When we formed govt the crats stopped bringing cheques to announcements & we were FORCED to cough up the $ to buy our own. Specifically, at [a government department I was involved with] the crats used to like to be in the photo ops giving out chqs, as though it was coming from them. They detested Conservatives being photographed handing out chqs, so they stopped bringing the chqs – when they even bothered to show up for announcements. They’ve screwed up dates for announcements so badly (trying to schedule announcements while the House is in session) that we don’t even bother to include them, thereby saving taxpayers thousands of $s in travel claims from the crats.
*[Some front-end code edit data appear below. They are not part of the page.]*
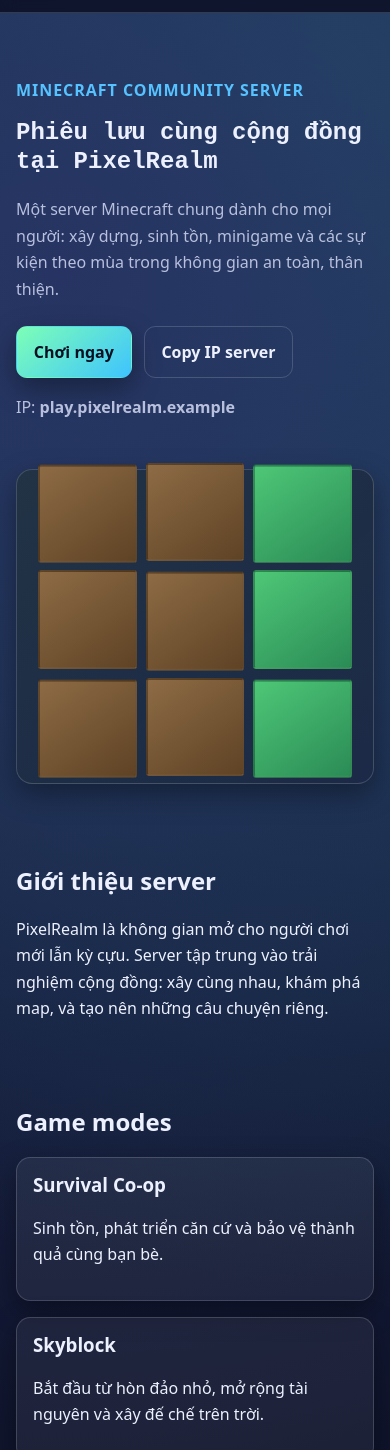
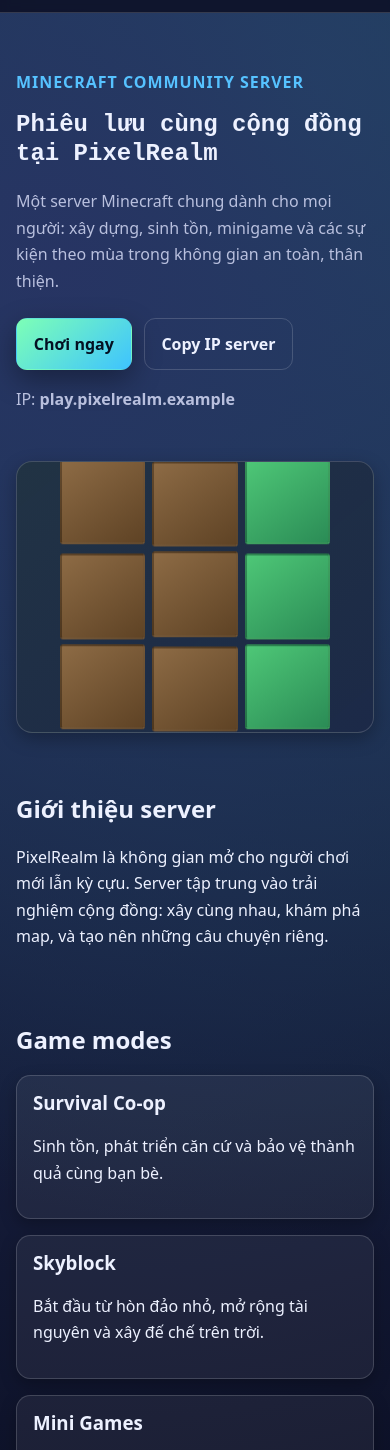
Before and after one commit to ElysiBlooMCT/ElyMCWebsite, a plain HTML site: page index.html in a window 390 px wide. Shown: the part 86-1536 px from the top of the page. Drawn offline with Linux system fonts and the light colour scheme.

Commit message:
Optimize mobile animations and reduced-motion behavior
Co-authored-by: hooangtungg <86707895+hooangtungg@users.noreply.github.com>

```diff
--- a/script.js
+++ b/script.js
@@ -38,3 +38,67 @@ if (copyButton) {
 if (yearNode) {
   yearNode.textContent = String(new Date().getFullYear());
 }
+
+const revealNodes = document.querySelectorAll(".section, .site-footer");
+const reducedMotionQuery = window.matchMedia("(prefers-reduced-motion: reduce)");
+let revealObserver = null;
+
+function disableRevealAnimation() {
+  if (revealObserver) {
+    revealObserver.disconnect();
+    revealObserver = null;
+  }
+
+  revealNodes.forEach((node) => {
+    node.classList.remove("scroll-reveal");
+    node.classList.add("is-visible");
+  });
+}
+
+function enableRevealAnimation() {
+  if (!("IntersectionObserver" in window)) {
+    disableRevealAnimation();
+    return;
+  }
+
+  if (revealObserver) {
+    revealObserver.disconnect();
+  }
+
+  revealObserver = new IntersectionObserver(
+    (entries, observer) => {
+      entries.forEach((entry) => {
+        if (!entry.isIntersecting) return;
+        entry.target.classList.add("is-visible");
+        observer.unobserve(entry.target);
+      });
+    },
+    {
+      threshold: 0.12,
+      rootMargin: "0px 0px -30px",
+    }
+  );
+
+  revealNodes.forEach((node) => {
+    node.classList.add("scroll-reveal");
+    node.classList.remove("is-visible");
+    revealObserver.observe(node);
+  });
+}
+
+function syncRevealMotionPreference() {
+  if (reducedMotionQuery.matches) {
+    disableRevealAnimation();
+    return;
+  }
+
+  enableRevealAnimation();
+}
+
+syncRevealMotionPreference();
+
+if (typeof reducedMotionQuery.addEventListener === "function") {
+  reducedMotionQuery.addEventListener("change", syncRevealMotionPreference);
+} else if (typeof reducedMotionQuery.addListener === "function") {
+  reducedMotionQuery.addListener(syncRevealMotionPreference);
+}
--- a/styles.css
+++ b/styles.css
@@ -19,6 +19,10 @@ body {
   margin: 0;
   padding: 0;
   min-height: 100%;
+}
+
+html {
+  scroll-behavior: smooth;
 }
 
 body {
@@ -46,10 +50,6 @@ h1,
 a {
   color: var(--primary);
   text-decoration: none;
-}
-
-a:hover {
-  text-decoration: underline;
 }
 
 .skip-link {
@@ -153,11 +153,10 @@ a:hover {
   font: inherit;
   font-weight: 700;
   cursor: pointer;
-  transition: transform 0.2s ease, box-shadow 0.2s ease;
-}
-
-.btn:hover {
-  transform: translateY(-2px);
+  transition:
+    transform 0.28s ease,
+    box-shadow 0.28s ease,
+    filter 0.28s ease;
 }
 
 .btn-primary {
@@ -192,6 +191,8 @@ a:hover {
     linear-gradient(140deg, rgba(117, 255, 176, 0.1), rgba(86, 194, 255, 0.08)),
     var(--bg-soft);
   box-shadow: var(--shadow);
+  animation: panel-enter 0.7s cubic-bezier(0.22, 1, 0.36, 1) both;
+  overflow: hidden;
 }
 
 .pixel-stack {
@@ -207,7 +208,7 @@ a:hover {
   border-radius: 0.2rem;
   background: linear-gradient(145deg, #8d6b45, #5f4325);
   border: 2px solid rgba(0, 0, 0, 0.18);
-  animation: float 3s ease-in-out infinite;
+  animation: float 3.6s ease-in-out infinite;
 }
 
 .pixel-stack span:nth-child(3n) {
@@ -234,11 +235,23 @@ a:hover {
   border-radius: 0.9rem;
   padding: 1rem;
   box-shadow: var(--shadow);
-  transition: transform 0.2s ease;
+  transition:
+    transform 0.3s ease,
+    box-shadow 0.3s ease,
+    border-color 0.3s ease;
 }
 
-.card:hover {
-  transform: translateY(-3px);
+.scroll-reveal {
+  opacity: 0;
+  transform: translateY(18px);
+  transition:
+    opacity 0.55s ease,
+    transform 0.55s ease;
+}
+
+.scroll-reveal.is-visible {
+  opacity: 1;
+  transform: translateY(0);
 }
 
 .feature-list {
@@ -319,6 +332,33 @@ summary {
   }
 }
 
+@keyframes panel-enter {
+  from {
+    opacity: 0;
+    transform: translateY(12px) scale(0.98);
+  }
+  to {
+    opacity: 1;
+    transform: translateY(0) scale(1);
+  }
+}
+
+@media (hover: hover) and (pointer: fine) {
+  a:hover {
+    text-decoration: underline;
+  }
+
+  .btn:hover {
+    transform: translateY(-2px);
+    filter: brightness(1.06);
+  }
+
+  .card:hover {
+    transform: translateY(-3px);
+    border-color: rgba(117, 255, 176, 0.4);
+  }
+}
+
 @media (max-width: 900px) {
   .hero-grid,
   .card-grid {
@@ -329,3 +369,64 @@ summary {
     padding-top: 3rem;
   }
 }
+
+@media (max-width: 600px) {
+  html {
+    scroll-behavior: auto;
+  }
+
+  .site-header {
+    backdrop-filter: blur(4px);
+  }
+
+  .hero {
+    padding: 2.5rem 0 2rem;
+  }
+
+  .hero-panel {
+    min-height: 220px;
+    box-shadow: 0 6px 18px rgba(0, 0, 0, 0.28);
+  }
+
+  .pixel-stack {
+    width: min(270px, 90%);
+    gap: 0.45rem;
+  }
+
+  .pixel-stack span {
+    animation-duration: 4.1s;
+  }
+
+  .section {
+    padding: 1.9rem 0;
+  }
+
+  .card {
+    box-shadow: 0 6px 16px rgba(0, 0, 0, 0.25);
+  }
+
+  .scroll-reveal {
+    transform: translateY(12px);
+    transition-duration: 0.4s;
+  }
+}
+
+@media (prefers-reduced-motion: reduce) {
+  html {
+    scroll-behavior: auto;
+  }
+
+  *,
+  *::before,
+  *::after {
+    animation-duration: 0.01ms !important;
+    animation-iteration-count: 1 !important;
+    transition-duration: 0.01ms !important;
+    scroll-behavior: auto !important;
+  }
+
+  .scroll-reveal {
+    opacity: 1;
+    transform: none;
+  }
+}
```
Two things leap out at me from this screed:  (1) The seething rage of the unreconstructed Reformer who wrote it; (2) How sharply it deviates from my own experience with federal bureaucrats and political announcements, both Liberal and Conservative.

For six years, I directed communications for the Sydney Tar Ponds cleanup, a $400-million, joint federal-provincial project. Over that time, we endured many federal-provincial announcements. These were invariably ordeals, mainly because of heavy-handed micromanagement from Ottawa. Not once did I see a “crat” elbow his way into a photo-op. On the contrary, unelected officials were exquisitely deferential to their elected bosses, whether Liberal or Conservative.

We never produced mega-cheques for photo ops under either party’s guidance. Doesn’t everyone regard these as cheesy relics, whatever logo they bear?

The one salient difference after Harper took office was that decisions concentrated obsessively in the PMO. Officials of the many federal departments with a role in the cleanup had to clear the minutest detail not just with their departmental head office but with Harper’s—a process that often produced less than optimal outcomes.